Workday recently released its global “Finance Redefined: Workday Global Finance Leader Survey,” conducted by Longitude, which surveyed more than 670 finance leaders across the Americas, Europe, Asia Pacific, and South Africa to get their perspectives on the future of the finance function and finance leadership.
Based on our research findings, we identified four priorities globally that continue to have a significant impact on the future of finance and its ability to support business needs: resilience, intelligence, leadership, and talent. In this article, we focus on the responses of CFOs from France, Germany, and the UK and how their attitudes mirror or contrast those of their counterparts in other parts of the world.
Mirroring the global results, finance leaders in Germany, France, and the UK cited growing regulatory scrutiny, followed by the pace of technological change/digital disruption as their top two concerns. In France and the UK, cybersecurity risk also ranked high, while German leaders are also worried about political risk and uncertainty. According to the study, the concerns of German CFOs could reflect concerns over the long-term leadership of the country as Angela Merkel enters her fourth, and potentially final term, as chancellor.
In terms of what stands in the way of improving the management of risk, there was a clear message that the major challenges involved systems and data:
In terms of current usage of advanced data analytics in Europe, there is work to do for CFOs in all three countries. When we asked respondents if they were making extensive use of advanced analytics for planning, budgeting and forecasting, less than half of UK and German CFOs said they were (both 43 percent), though that climbed to half of the respondents in France. This does, however, exceed the global average, where just 39 percent of finance leaders are using analytics extensively in this area.

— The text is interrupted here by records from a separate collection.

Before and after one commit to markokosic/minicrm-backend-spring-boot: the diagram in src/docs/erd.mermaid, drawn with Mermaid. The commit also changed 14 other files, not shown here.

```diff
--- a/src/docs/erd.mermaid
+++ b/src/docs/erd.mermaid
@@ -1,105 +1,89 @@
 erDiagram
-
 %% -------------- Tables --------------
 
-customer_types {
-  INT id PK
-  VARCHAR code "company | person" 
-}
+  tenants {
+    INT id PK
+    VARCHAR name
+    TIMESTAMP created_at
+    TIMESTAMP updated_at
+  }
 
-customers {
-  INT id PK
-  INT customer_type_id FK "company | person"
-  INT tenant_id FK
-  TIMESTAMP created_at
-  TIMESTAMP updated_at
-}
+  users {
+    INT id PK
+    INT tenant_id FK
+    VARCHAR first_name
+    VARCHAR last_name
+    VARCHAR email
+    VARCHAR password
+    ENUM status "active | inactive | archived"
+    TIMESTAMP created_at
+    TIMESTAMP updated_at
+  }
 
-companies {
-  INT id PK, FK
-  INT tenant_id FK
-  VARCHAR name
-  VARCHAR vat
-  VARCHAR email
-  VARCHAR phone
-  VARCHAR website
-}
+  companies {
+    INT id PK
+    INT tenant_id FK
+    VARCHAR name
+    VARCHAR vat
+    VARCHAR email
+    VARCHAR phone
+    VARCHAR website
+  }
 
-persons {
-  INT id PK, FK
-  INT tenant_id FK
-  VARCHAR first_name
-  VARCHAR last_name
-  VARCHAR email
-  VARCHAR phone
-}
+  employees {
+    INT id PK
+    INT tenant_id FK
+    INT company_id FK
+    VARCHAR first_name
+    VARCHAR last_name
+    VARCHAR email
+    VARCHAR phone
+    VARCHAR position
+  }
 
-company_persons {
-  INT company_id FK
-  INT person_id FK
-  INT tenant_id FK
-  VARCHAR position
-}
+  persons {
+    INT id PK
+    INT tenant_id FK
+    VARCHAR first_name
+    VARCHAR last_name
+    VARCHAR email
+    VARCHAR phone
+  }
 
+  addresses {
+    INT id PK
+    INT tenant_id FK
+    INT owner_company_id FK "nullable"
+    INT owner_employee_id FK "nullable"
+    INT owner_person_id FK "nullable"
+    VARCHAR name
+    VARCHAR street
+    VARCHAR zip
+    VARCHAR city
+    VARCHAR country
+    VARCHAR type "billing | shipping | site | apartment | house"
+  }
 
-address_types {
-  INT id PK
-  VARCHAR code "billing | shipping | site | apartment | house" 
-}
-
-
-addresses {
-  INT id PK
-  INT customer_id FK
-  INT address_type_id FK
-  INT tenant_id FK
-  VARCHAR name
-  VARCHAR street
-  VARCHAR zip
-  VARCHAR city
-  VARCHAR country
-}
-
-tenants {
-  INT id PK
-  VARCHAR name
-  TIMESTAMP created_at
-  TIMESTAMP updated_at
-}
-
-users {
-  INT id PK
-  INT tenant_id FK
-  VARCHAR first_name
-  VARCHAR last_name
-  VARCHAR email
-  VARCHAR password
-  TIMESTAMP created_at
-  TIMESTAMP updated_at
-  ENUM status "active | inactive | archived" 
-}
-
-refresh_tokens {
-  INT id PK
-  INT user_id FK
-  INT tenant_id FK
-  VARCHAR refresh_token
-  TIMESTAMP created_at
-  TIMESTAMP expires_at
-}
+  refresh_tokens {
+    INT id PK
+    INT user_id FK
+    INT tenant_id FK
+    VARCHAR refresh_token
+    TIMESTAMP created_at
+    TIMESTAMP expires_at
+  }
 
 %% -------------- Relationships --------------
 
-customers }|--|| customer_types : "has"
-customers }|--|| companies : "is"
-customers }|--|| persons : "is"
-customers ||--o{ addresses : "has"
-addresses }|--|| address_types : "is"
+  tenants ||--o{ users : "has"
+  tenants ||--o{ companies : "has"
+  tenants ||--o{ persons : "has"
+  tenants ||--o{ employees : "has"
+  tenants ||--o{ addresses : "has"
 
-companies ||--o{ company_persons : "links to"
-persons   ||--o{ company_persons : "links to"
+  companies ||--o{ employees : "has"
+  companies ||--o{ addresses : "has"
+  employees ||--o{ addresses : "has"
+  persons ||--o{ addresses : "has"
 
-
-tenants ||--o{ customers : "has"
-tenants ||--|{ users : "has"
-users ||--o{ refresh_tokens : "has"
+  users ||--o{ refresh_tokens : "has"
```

Many finance teams are still working with disparate systems and spending significant time aggregating and reconciling data instead of analyzing it.
In terms of extensive use of advanced analytics for financial reporting, the picture is mixed. France at 54 percent and Germany at 50 percent significantly exceed the global average of 40 percent. However, the UK—at 38 percent—is lagging.
What’s holding finance leaders back? Global respondents reported that their biggest challenge is integrating finance and non-finance data, closely followed by system inefficiency. There was a clear distinction between Europe and North America here. UK and German CFOs cite concerns over data privacy as a major barrier preventing the development of data-driven business insights. In the U.S., this was a much lower-order concern.
Non-financial information is often unstructured or semi-structured compared to financial information, which means that non-financial data often requires more work to make it usable. On top of facing data transformation challenges, many finance teams are still working with disparate systems and spending significant time aggregating and reconciling data instead of analyzing it.
As CEOs look to finance leaders to drive data-driven decision making across their organizations, collaboration across the C-suite will be key. Survey results highlight a divide in this area: Globally, only about one-third of finance leaders say that they have seamless collaboration with key C-suite peers.
In a world where the pace of change continues to accelerate, the relationship between CFOs and CIOs would seem especially critical for digital innovation. We found that 75 percent or more of CFOs in France, Germany, and the UK say that CFOs and CIOs need to collaborate to drive technology innovation in their organizations.
However, significant challenges stand in the way. We found that worldwide, 65 percent of finance leaders say that effective collaboration between CIOs and CFOs is limited by the fact that IT and finance don’t employ the same terminology and jargon. Or, in the parlance of our times, “speak the same language.” This language/terminology problem is considered a significant issue in France (65 percent) and Germany (66 percent). While it is less of an issue in the UK, our research still found that over half (52 percent) of respondents consider it a major barrier.
In Europe, existing priorities, such as meeting changes in accounting standards or compliance—as well as a lack of people or skills—are preventing improved performance and innovation in finance. In addition, in France, budget constraints are stunting transformation.
While new technologies and the proliferation of data offer opportunities to boost efficiency and obtain deeper insights, survey results show that finance leaders are challenged with finding the skills and talent to leverage them effectively. In the survey, respondents across both large and medium enterprises reported that a lack of relevant skills within the finance function as the number one barrier to innovation and performance improvement.
In Europe, finance leaders highlighted several areas of expertise that will be critical to the finance function of the future. In Europe, the most in-demand are data scientists, followed by statisticians and data security professionals. These roles will be especially important in enabling finance to produce sophisticated, predictive analytics for their organisations.
Finance leaders are addressing these gaps through training and development that builds digital and advanced analytics skills.
Finding these skills is a key concern for finance leaders. Over three-quarters (79 percent) of French finance leaders say they “face tough competition to recruit the best analytics and digital talent.” It is also a significant issue in Germany (71 percent) and the UK (69 percent).
Finance leaders say they are addressing these gaps in their current team through training and development that builds digital and advanced analytics skills. In terms of areas of focus and development, France and Germany CFOs were centered on how they could maximise the use of existing systems, while the UK differed from European and global respondents by prioritising online and mobile learning programmes (54 percent).
For more on these findings and the full survey results, read the “Finance Redefined” study.